- [Collection entries]
"""
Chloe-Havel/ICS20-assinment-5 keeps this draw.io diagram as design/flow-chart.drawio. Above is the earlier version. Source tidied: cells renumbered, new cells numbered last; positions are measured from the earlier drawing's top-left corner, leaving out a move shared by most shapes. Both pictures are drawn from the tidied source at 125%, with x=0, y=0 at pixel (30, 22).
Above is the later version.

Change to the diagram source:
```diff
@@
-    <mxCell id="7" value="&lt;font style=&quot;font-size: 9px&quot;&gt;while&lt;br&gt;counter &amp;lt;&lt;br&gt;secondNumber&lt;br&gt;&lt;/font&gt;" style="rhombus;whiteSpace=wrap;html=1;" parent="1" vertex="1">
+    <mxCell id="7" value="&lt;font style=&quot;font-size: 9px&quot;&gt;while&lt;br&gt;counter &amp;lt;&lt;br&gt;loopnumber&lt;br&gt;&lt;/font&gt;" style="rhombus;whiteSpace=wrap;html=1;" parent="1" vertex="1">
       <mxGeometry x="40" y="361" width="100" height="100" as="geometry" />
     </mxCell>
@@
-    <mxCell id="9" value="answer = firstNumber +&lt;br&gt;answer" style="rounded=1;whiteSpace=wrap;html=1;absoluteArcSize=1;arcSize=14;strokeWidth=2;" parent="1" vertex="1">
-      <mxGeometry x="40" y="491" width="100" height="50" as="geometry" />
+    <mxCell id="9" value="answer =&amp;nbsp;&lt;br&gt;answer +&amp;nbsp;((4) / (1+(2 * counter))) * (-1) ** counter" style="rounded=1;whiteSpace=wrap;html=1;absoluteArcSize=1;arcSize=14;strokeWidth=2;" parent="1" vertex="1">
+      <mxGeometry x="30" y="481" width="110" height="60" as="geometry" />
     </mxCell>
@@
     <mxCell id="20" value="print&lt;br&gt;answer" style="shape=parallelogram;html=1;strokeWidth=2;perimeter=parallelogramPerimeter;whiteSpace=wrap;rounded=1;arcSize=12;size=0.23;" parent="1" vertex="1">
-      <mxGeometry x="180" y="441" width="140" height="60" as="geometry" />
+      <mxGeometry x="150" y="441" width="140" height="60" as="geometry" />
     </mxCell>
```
"""
- [Requirement] What are the lines above that hold the string "mxCell"? Copy them.

- [Worked solution]
-    <mxCell id="7" value="&lt;font style=&quot;font-size: 9px&quot;&gt;while&lt;br&gt;counter &amp;lt;&lt;br&gt;secondNumber&lt;br&gt;&lt;/font&gt;" style="rhombus;whiteSpace=wrap;html=1;" parent="1" vertex="1">
+    <mxCell id="7" value="&lt;font style=&quot;font-size: 9px&quot;&gt;while&lt;br&gt;counter &amp;lt;&lt;br&gt;loopnumber&lt;br&gt;&lt;/font&gt;" style="rhombus;whiteSpace=wrap;html=1;" parent="1" vertex="1">
     </mxCell>
-    <mxCell id="9" value="answer = firstNumber +&lt;br&gt;answer" style="rounded=1;whiteSpace=wrap;html=1;absoluteArcSize=1;arcSize=14;strokeWidth=2;" parent="1" vertex="1">
+    <mxCell id="9" value="answer =&amp;nbsp;&lt;br&gt;answer +&amp;nbsp;((4) / (1+(2 * counter))) * (-1) ** counter" style="rounded=1;whiteSpace=wrap;html=1;absoluteArcSize=1;arcSize=14;strokeWidth=2;" parent="1" vertex="1">
     </mxCell>
     <mxCell id="20" value="print&lt;br&gt;answer" style="shape=parallelogram;html=1;strokeWidth=2;perimeter=parallelogramPerimeter;whiteSpace=wrap;rounded=1;arcSize=12;size=0.23;" parent="1" vertex="1">
     </mxCell>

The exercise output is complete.